Dataset entries:
-- -- --
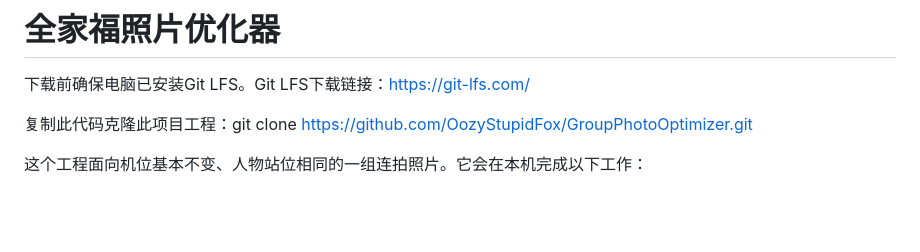
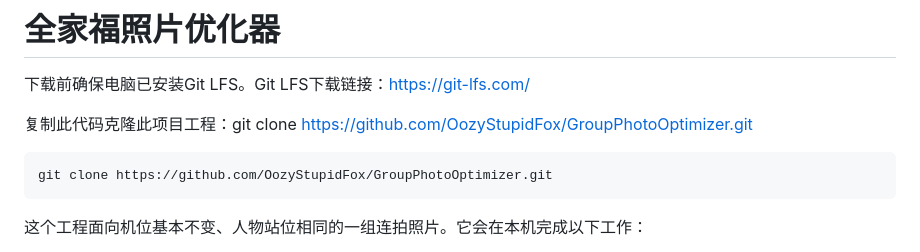
Before and after one commit to OozyStupidFox/GroupPhotoOptimizer, a Markdown page: README.md, the part around the change. Rendered like a GitHub page; blank space fills up the shorter version.

````diff
--- a/README.md
+++ b/README.md
@@ -3,6 +3,10 @@
 下载前确保电脑已安装Git LFS。Git LFS下载链接：https://git-lfs.com/
 
 复制此代码克隆此项目工程：git clone https://github.com/OozyStupidFox/GroupPhotoOptimizer.git
+
+```powershell
+git clone https://github.com/OozyStupidFox/GroupPhotoOptimizer.git
+```
 
 这个工程面向机位基本不变、人物站位相同的一组连拍照片。它会在本机完成以下工作：
 
````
-- -- --
Assigned task: All of the data is to be returned exactly, with no pictures included.

Solution for this problem:
Before and after one commit to OozyStupidFox/GroupPhotoOptimizer, a Markdown page: README.md, the part around the change. Rendered like a GitHub page; blank space fills up the shorter version.

````diff
--- a/README.md
+++ b/README.md
@@ -3,6 +3,10 @@
 下载前确保电脑已安装Git LFS。Git LFS下载链接：https://git-lfs.com/
 
 复制此代码克隆此项目工程：git clone https://github.com/OozyStupidFox/GroupPhotoOptimizer.git
+
+```powershell
+git clone https://github.com/OozyStupidFox/GroupPhotoOptimizer.git
+```
 
 这个工程面向机位基本不变、人物站位相同的一组连拍照片。它会在本机完成以下工作：
 
````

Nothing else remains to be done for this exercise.